━━ EXTRACTED DATA ━━

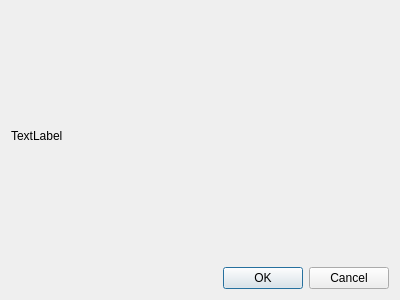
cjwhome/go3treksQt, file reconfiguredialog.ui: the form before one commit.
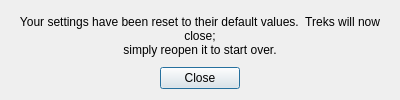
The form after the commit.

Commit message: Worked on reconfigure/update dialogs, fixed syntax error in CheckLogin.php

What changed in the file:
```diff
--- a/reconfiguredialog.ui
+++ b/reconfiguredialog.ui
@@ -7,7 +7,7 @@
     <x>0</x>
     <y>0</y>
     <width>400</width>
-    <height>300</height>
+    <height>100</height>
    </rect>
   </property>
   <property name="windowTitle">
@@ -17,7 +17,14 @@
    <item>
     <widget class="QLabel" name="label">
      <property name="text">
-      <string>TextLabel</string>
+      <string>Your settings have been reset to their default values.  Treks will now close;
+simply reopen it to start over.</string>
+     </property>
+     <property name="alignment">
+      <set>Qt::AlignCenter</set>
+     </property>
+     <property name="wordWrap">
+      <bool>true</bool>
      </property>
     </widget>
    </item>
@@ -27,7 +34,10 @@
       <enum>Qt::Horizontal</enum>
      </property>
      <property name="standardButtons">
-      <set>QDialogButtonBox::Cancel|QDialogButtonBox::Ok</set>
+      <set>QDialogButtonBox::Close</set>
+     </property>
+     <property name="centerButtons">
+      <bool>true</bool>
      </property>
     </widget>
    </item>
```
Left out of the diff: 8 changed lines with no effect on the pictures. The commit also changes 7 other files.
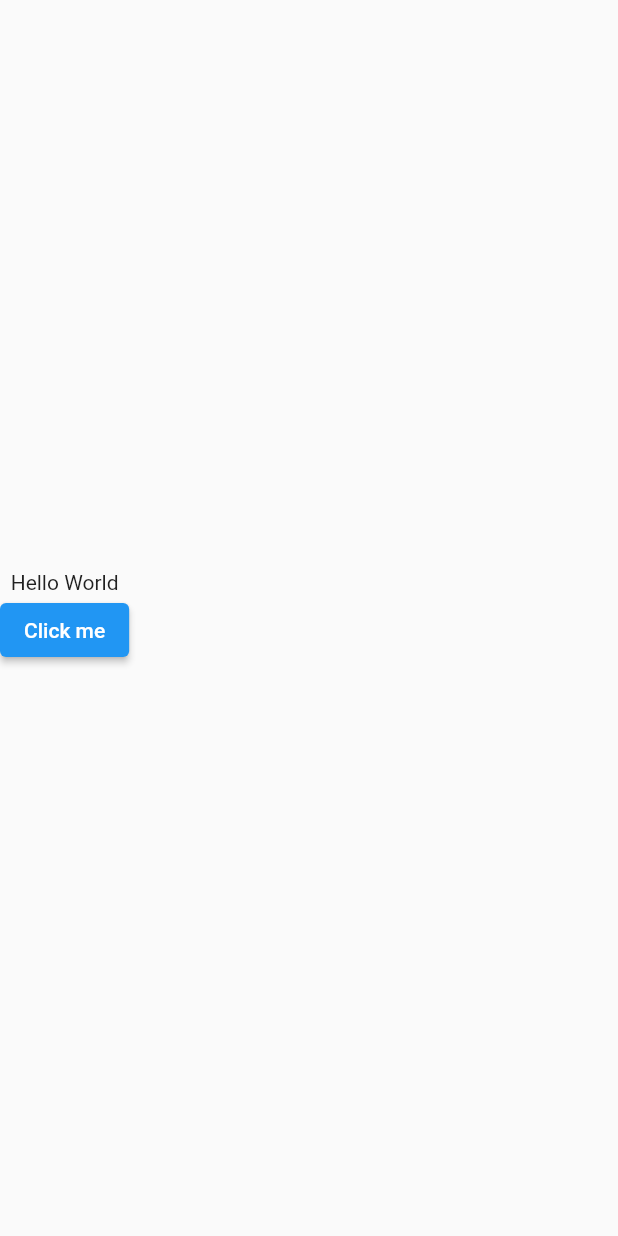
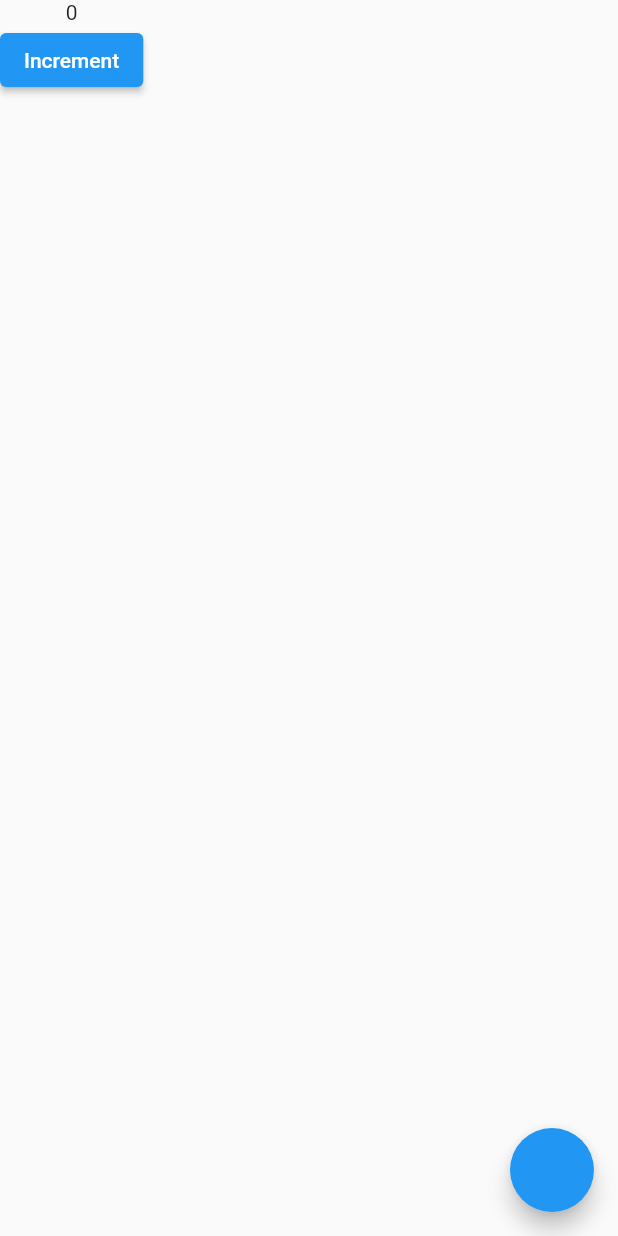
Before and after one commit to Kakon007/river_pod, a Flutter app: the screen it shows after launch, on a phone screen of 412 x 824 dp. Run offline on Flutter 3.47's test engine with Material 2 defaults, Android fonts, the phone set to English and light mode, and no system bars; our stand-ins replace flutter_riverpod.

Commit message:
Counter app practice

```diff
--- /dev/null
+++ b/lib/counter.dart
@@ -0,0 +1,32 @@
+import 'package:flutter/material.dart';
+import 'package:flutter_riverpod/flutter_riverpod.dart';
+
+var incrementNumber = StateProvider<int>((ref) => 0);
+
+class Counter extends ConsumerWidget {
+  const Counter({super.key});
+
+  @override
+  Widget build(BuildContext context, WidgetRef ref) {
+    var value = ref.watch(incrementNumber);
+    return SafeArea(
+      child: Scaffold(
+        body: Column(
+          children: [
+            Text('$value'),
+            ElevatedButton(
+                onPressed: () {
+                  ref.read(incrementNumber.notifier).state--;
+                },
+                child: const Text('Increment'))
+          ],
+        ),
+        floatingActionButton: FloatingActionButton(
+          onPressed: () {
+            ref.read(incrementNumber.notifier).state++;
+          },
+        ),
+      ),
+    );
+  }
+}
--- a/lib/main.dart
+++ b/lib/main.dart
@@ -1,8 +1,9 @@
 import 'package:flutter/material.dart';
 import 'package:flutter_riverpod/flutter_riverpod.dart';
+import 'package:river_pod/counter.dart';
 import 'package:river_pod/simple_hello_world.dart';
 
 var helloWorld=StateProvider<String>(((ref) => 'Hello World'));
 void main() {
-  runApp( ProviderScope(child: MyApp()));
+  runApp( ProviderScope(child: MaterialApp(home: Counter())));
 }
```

━━━

WHAT THE EXERCISE ASKS:
Each entry above needs to be restated without a single word changed; skip the images.

PROBLEM SOLUTION:
cjwhome/go3treksQt, file reconfiguredialog.ui: the form before one commit.
The form after the commit.

Commit message: Worked on reconfigure/update dialogs, fixed syntax error in CheckLogin.php

What changed in the file:
```diff
--- a/reconfiguredialog.ui
+++ b/reconfiguredialog.ui
@@ -7,7 +7,7 @@
     <x>0</x>
     <y>0</y>
     <width>400</width>
-    <height>300</height>
+    <height>100</height>
    </rect>
   </property>
   <property name="windowTitle">
@@ -17,7 +17,14 @@
    <item>
     <widget class="QLabel" name="label">
      <property name="text">
-      <string>TextLabel</string>
+      <string>Your settings have been reset to their default values.  Treks will now close;
+simply reopen it to start over.</string>
+     </property>
+     <property name="alignment">
+      <set>Qt::AlignCenter</set>
+     </property>
+     <property name="wordWrap">
+      <bool>true</bool>
      </property>
     </widget>
    </item>
@@ -27,7 +34,10 @@
       <enum>Qt::Horizontal</enum>
      </property>
      <property name="standardButtons">
-      <set>QDialogButtonBox::Cancel|QDialogButtonBox::Ok</set>
+      <set>QDialogButtonBox::Close</set>
+     </property>
+     <property name="centerButtons">
+      <bool>true</bool>
      </property>
     </widget>
    </item>
```
Left out of the diff: 8 changed lines with no effect on the pictures. The commit also changes 7 other files.
Before and after one commit to Kakon007/river_pod, a Flutter app: the screen it shows after launch, on a phone screen of 412 x 824 dp. Run offline on Flutter 3.47's test engine with Material 2 defaults, Android fonts, the phone set to English and light mode, and no system bars; our stand-ins replace flutter_riverpod.

Commit message:
Counter app practice

```diff
--- /dev/null
+++ b/lib/counter.dart
@@ -0,0 +1,32 @@
+import 'package:flutter/material.dart';
+import 'package:flutter_riverpod/flutter_riverpod.dart';
+
+var incrementNumber = StateProvider<int>((ref) => 0);
+
+class Counter extends ConsumerWidget {
+  const Counter({super.key});
+
+  @override
+  Widget build(BuildContext context, WidgetRef ref) {
+    var value = ref.watch(incrementNumber);
+    return SafeArea(
+      child: Scaffold(
+        body: Column(
+          children: [
+            Text('$value'),
+            ElevatedButton(
+                onPressed: () {
+                  ref.read(incrementNumber.notifier).state--;
+                },
+                child: const Text('Increment'))
+          ],
+        ),
+        floatingActionButton: FloatingActionButton(
+          onPressed: () {
+            ref.read(incrementNumber.notifier).state++;
+          },
+        ),
+      ),
+    );
+  }
+}
--- a/lib/main.dart
+++ b/lib/main.dart
@@ -1,8 +1,9 @@
 import 'package:flutter/material.dart';
 import 'package:flutter_riverpod/flutter_riverpod.dart';
+import 'package:river_pod/counter.dart';
 import 'package:river_pod/simple_hello_world.dart';
 
 var helloWorld=StateProvider<String>(((ref) => 'Hello World'));
 void main() {
-  runApp( ProviderScope(child: MyApp()));
+  runApp( ProviderScope(child: MaterialApp(home: Counter())));
 }
```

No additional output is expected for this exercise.